His name is Phil Bappano and he and his wife, Mildred, have been residents of Hopewell for 45 years. They have three grown children: a son, Phillip, who lives in Texas; and two daughters, Nancy and Susan, who still live in the area. He also has nine grandchildren.
In the early 60’s, during the Vietnam War and the Bay of Pigs Missile Crisis, Phil served in the Navy for four and a half years. After that, he worked on the production of nuclear medicine at Bristol Myers–Squibb for 30 years before retiring.

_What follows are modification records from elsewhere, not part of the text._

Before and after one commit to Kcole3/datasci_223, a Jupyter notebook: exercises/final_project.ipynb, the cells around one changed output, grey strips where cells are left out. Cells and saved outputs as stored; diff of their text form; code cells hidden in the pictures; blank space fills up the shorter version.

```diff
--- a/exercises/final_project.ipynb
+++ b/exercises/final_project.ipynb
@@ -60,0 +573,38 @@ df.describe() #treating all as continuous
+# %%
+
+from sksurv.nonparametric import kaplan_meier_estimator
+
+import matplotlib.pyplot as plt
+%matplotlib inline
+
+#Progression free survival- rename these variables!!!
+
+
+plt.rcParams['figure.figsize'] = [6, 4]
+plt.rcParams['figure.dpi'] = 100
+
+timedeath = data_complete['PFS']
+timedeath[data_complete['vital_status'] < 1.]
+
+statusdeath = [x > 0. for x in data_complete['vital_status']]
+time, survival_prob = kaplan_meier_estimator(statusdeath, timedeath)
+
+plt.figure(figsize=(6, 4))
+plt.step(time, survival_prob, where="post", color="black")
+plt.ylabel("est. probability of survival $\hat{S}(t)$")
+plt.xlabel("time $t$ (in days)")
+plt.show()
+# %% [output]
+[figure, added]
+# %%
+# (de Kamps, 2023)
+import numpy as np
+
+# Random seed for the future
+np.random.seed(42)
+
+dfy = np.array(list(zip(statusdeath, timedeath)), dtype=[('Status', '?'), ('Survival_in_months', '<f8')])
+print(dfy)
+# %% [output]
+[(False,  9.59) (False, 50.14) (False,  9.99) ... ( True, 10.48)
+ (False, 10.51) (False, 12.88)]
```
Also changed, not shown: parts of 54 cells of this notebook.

Not one to sit around and do nothing all day, Phil accepted a crossing guard position in about 2004, and has been at it for the past 13 years. He is at the Timberlane Drive corner at 7 a.m., then drives over to Stony Brook Elementary School to help younger kids get to school safely.
I asked Phil if he’s gotten to know any of the kids or parents as they pass by. “I’ve actually spoken with more kids by the elementary School as the kids are much younger there. And I know many of the kids headed to the middle or high school, because I remember their faces from Stony Brook and have seen them for most of their school life,” he said. “I’ve also come to know a number of the parents and teachers as well, because they stop often and say hello.”
Phil said parents have brought him coffee and a donut sometimes—one did so every Thursday for a while—and some have even given him gift cards at Christmas. He says that is completely unnecessary, but very kind.
Does the rain, snow or cold become a challenge? “The weather doesn’t matter. I have clothes, shoes and raincoats to deal with that,” he said. With a chuckle, Phil shared that it’s almost more annoying when it’s raining when he leaves the house, and he prepares for that weather, and then when he gets to the school, it’s not raining at all.”
I asked him if many people driving by wave to him.
“Oh, yes,” he said. “People going to work, to Pennsylvania, from Pennsylvania, many people I’ve never met, wave to me and I to them.”
He’s been doing this for 13 years now. I asked if he plans to retire again, and he said no. When asked why he said, “That’s easy. It’s the people. You hear stories about bad kids, but in all these years, I’ve never encountered a bad kid. Kids and their parents have always been very polite and nice. So, as long as I can keep doing this, I will be back.”
I’m glad to hear that Phil. I’ll see you Monday morning!